#### Directions for this task
Return the data exactly, with all pictures removed.

#### Input records
* * * * *
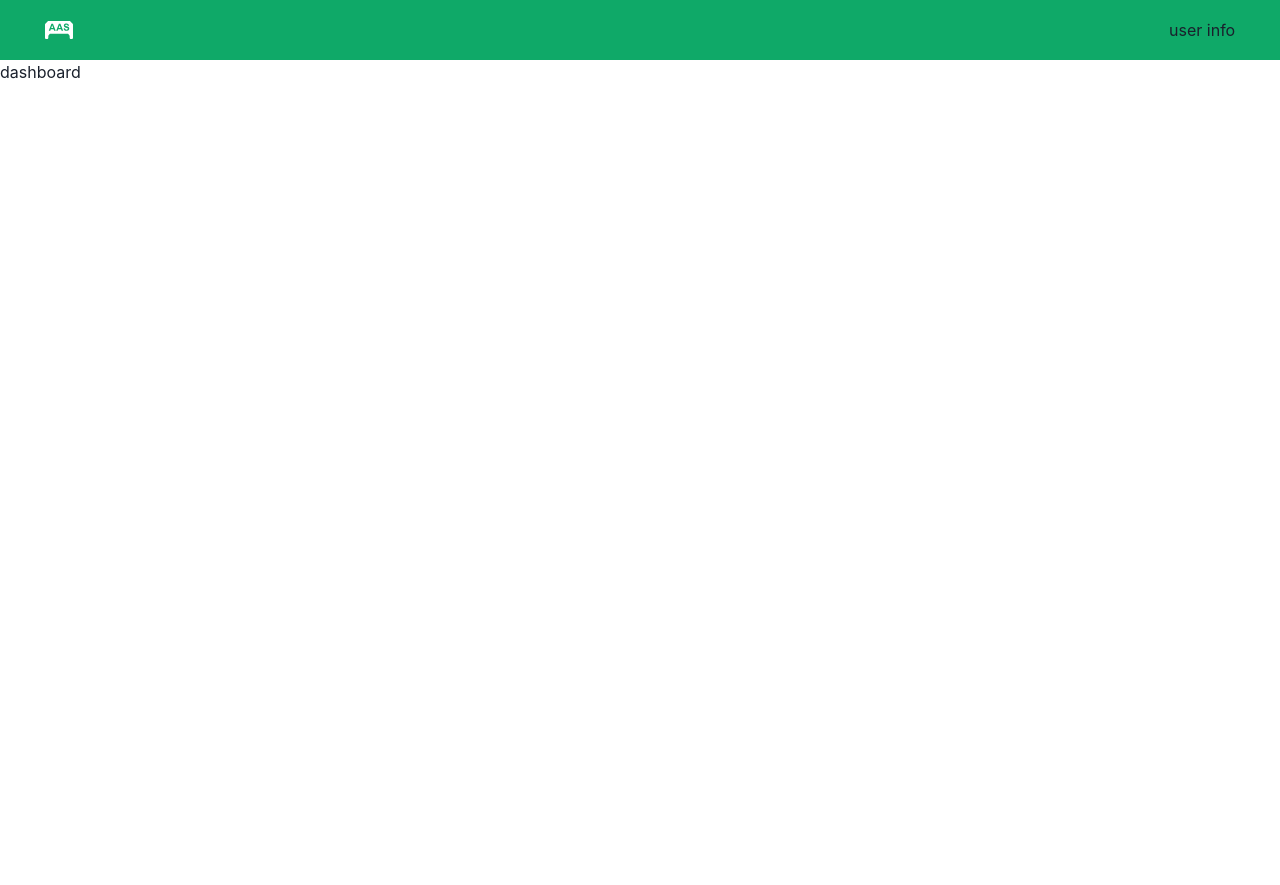
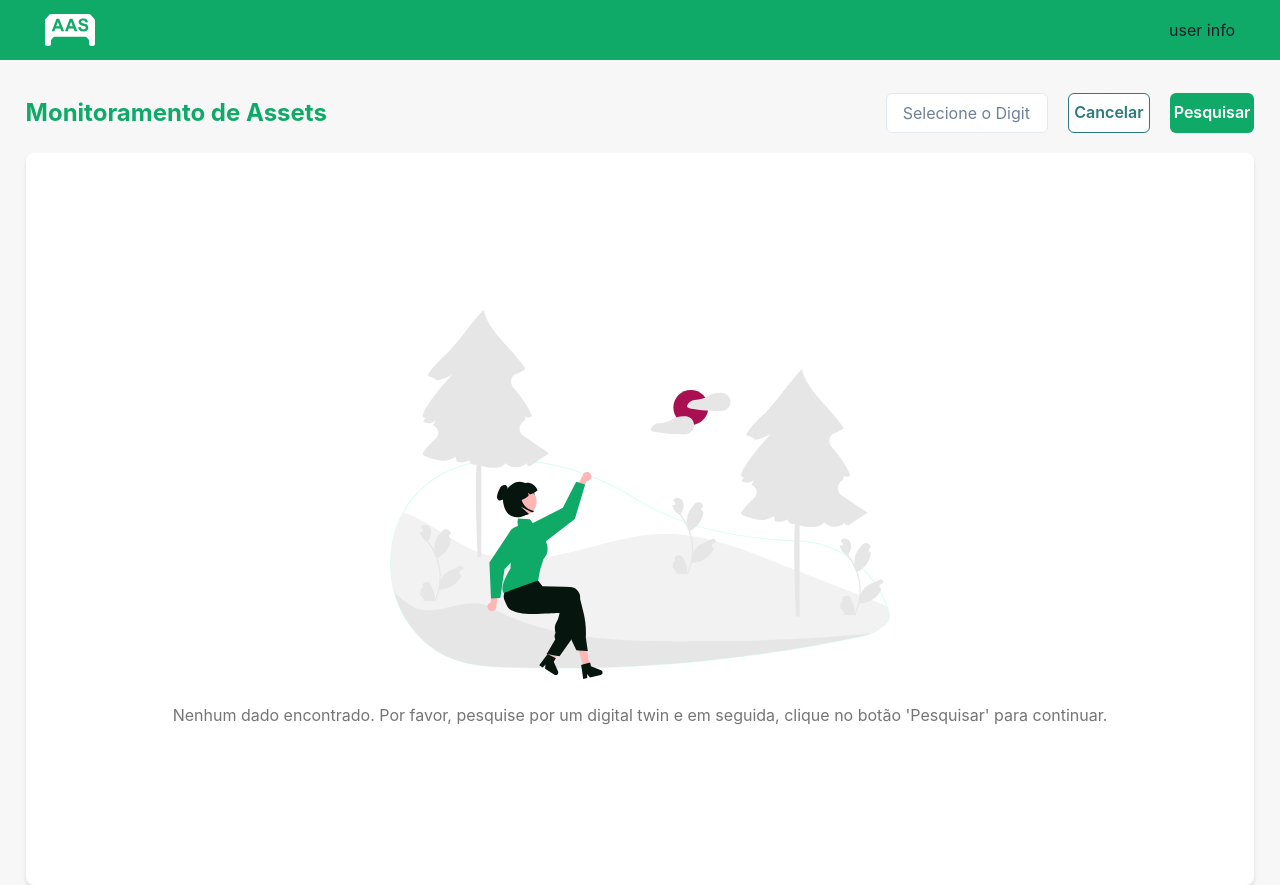
Before and after one commit to TCC-SIS-2024/Monitoring-Dashboard, a React (Vite) app: page / in a window 1280 px wide. Before the commit the page ends 800 px from the top, so only its background shows below. Built offline with nearby package versions, Linux system fonts and the light colour scheme.

Commit message:
feat: crate dashboard layout for no data found form Shellls

```diff
--- a/src/components/Header.tsx
+++ b/src/components/Header.tsx
@@ -7,7 +7,7 @@ export function Header() {
   return (
     <Box height='60px' minW='100vw' bg='greenPigment.100'>
       <Flex justifyContent='space-between' alignItems='center' alignSelf='center' h='100%' w='93%' margin='0 auto'>
-        <Img src={logoMiniWhite} />
+        <Img w='50px' h='50px' src={logoMiniWhite} />
         <Box>user info</Box>
       </Flex>
     </Box>
--- a/src/pages/_layout/app.tsx
+++ b/src/pages/_layout/app.tsx
@@ -1,13 +1,14 @@
 import { Outlet } from "react-router-dom";
 import { Header } from "../../components/Header";
+import { Box, Flex } from "@chakra-ui/react";
 
 export function AppLayout() {
   return (
-    <div>
+    <Flex flexDirection='column' minH='100vh'>
       <Header />
-      <div>
+      <Flex bg='whiteDifferent' flexDirection='column' flex={1}>
         <Outlet />
-      </div>
-    </div>
+      </Flex>
+    </Flex>
   )
 }
--- a/src/pages/app/dashboard/dashboard.tsx
+++ b/src/pages/app/dashboard/dashboard.tsx
@@ -1,5 +1,36 @@
+import { Box, Button, Flex, Grid, GridItem, Img, Input, Text } from "@chakra-ui/react"
+import noDataLogo from '../../../assets/no_data_logo.svg'
+
 export function Dahsboard() {
   return (
-    <div>dashboard</div>
+    <>
+      <Box w='96%' margin='1% auto auto auto'>
+        <Box h='80px'>
+          <Flex justifyContent='space-between' alignItems='center' h='100%'>
+            <Text fontSize='2xl' as='b' color='greenPigment.100'>Monitoramento de Assets</Text>
+            <Box width='30%'>
+              <form>
+                <Flex justifyContent='space-between' gap={5} alignItems='center'>
+                  <Input bg='white' focusBorderColor="greenPigment.100" placeholder="Selecione o Digital Twin" width='60%'/>
+                  <Button bg='white' variant='outline' colorScheme="teal" size='md'>Cancelar</Button>
+                  <Button bg='greenPigment.100' color='white' size='md' sx={{
+                    "&:hover": {
+                      bg: "mediumSeaGreen.100"
+                    }
+                  }}>Pesquisar</Button>
+                </Flex>
+              </form>
+            </Box>
+          </Flex>
+        </Box>
+        <Box boxShadow='md' bg='white' borderRadius='8px' h='732px' >
+          <Flex gap={6} flexDirection='column' alignItems='center' justify='center' h='100%'>
+            <Img w='500px' src={noDataLogo}></Img>
+            <Text textStyle='justify' color='softgray.100'>Nenhum dado encontrado. Por favor, pesquise por um digital twin
+              e em seguida, clique no botão 'Pesquisar' para continuar.</Text>
+          </Flex>
+        </Box>
+      </Box>
+    </>
   )
 }
--- a/src/styles/default.ts
+++ b/src/styles/default.ts
@@ -1,5 +1,6 @@
 export const colors = {
   white: "#fff",
+  whiteDifferent: '#f7f7f8',
   mintCream: {
     100: '#EFFEF7',
     200: '#EFFEF7',
@@ -65,4 +66,7 @@ export const colors = {
   aeroBlue: {
     100: '#B8FADD',
   },
+  softgray: {
+    100: '#757575'
+  }
 } as const
```
Also changed, not shown: src/assets/no_data_logo.svg (added).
* * * * *
#### Task output
Before and after one commit to TCC-SIS-2024/Monitoring-Dashboard, a React (Vite) app: page / in a window 1280 px wide. Before the commit the page ends 800 px from the top, so only its background shows below. Built offline with nearby package versions, Linux system fonts and the light colour scheme.

Commit message:
feat: crate dashboard layout for no data found form Shellls

```diff
--- a/src/components/Header.tsx
+++ b/src/components/Header.tsx
@@ -7,7 +7,7 @@ export function Header() {
   return (
     <Box height='60px' minW='100vw' bg='greenPigment.100'>
       <Flex justifyContent='space-between' alignItems='center' alignSelf='center' h='100%' w='93%' margin='0 auto'>
-        <Img src={logoMiniWhite} />
+        <Img w='50px' h='50px' src={logoMiniWhite} />
         <Box>user info</Box>
       </Flex>
     </Box>
--- a/src/pages/_layout/app.tsx
+++ b/src/pages/_layout/app.tsx
@@ -1,13 +1,14 @@
 import { Outlet } from "react-router-dom";
 import { Header } from "../../components/Header";
+import { Box, Flex } from "@chakra-ui/react";
 
 export function AppLayout() {
   return (
-    <div>
+    <Flex flexDirection='column' minH='100vh'>
       <Header />
-      <div>
+      <Flex bg='whiteDifferent' flexDirection='column' flex={1}>
         <Outlet />
-      </div>
-    </div>
+      </Flex>
+    </Flex>
   )
 }
--- a/src/pages/app/dashboard/dashboard.tsx
+++ b/src/pages/app/dashboard/dashboard.tsx
@@ -1,5 +1,36 @@
+import { Box, Button, Flex, Grid, GridItem, Img, Input, Text } from "@chakra-ui/react"
+import noDataLogo from '../../../assets/no_data_logo.svg'
+
 export function Dahsboard() {
   return (
-    <div>dashboard</div>
+    <>
+      <Box w='96%' margin='1% auto auto auto'>
+        <Box h='80px'>
+          <Flex justifyContent='space-between' alignItems='center' h='100%'>
+            <Text fontSize='2xl' as='b' color='greenPigment.100'>Monitoramento de Assets</Text>
+            <Box width='30%'>
+              <form>
+                <Flex justifyContent='space-between' gap={5} alignItems='center'>
+                  <Input bg='white' focusBorderColor="greenPigment.100" placeholder="Selecione o Digital Twin" width='60%'/>
+                  <Button bg='white' variant='outline' colorScheme="teal" size='md'>Cancelar</Button>
+                  <Button bg='greenPigment.100' color='white' size='md' sx={{
+                    "&:hover": {
+                      bg: "mediumSeaGreen.100"
+                    }
+                  }}>Pesquisar</Button>
+                </Flex>
+              </form>
+            </Box>
+          </Flex>
+        </Box>
+        <Box boxShadow='md' bg='white' borderRadius='8px' h='732px' >
+          <Flex gap={6} flexDirection='column' alignItems='center' justify='center' h='100%'>
+            <Img w='500px' src={noDataLogo}></Img>
+            <Text textStyle='justify' color='softgray.100'>Nenhum dado encontrado. Por favor, pesquise por um digital twin
+              e em seguida, clique no botão 'Pesquisar' para continuar.</Text>
+          </Flex>
+        </Box>
+      </Box>
+    </>
   )
 }
--- a/src/styles/default.ts
+++ b/src/styles/default.ts
@@ -1,5 +1,6 @@
 export const colors = {
   white: "#fff",
+  whiteDifferent: '#f7f7f8',
   mintCream: {
     100: '#EFFEF7',
     200: '#EFFEF7',
@@ -65,4 +66,7 @@ export const colors = {
   aeroBlue: {
     100: '#B8FADD',
   },
+  softgray: {
+    100: '#757575'
+  }
 } as const
```
Also changed, not shown: src/assets/no_data_logo.svg (added).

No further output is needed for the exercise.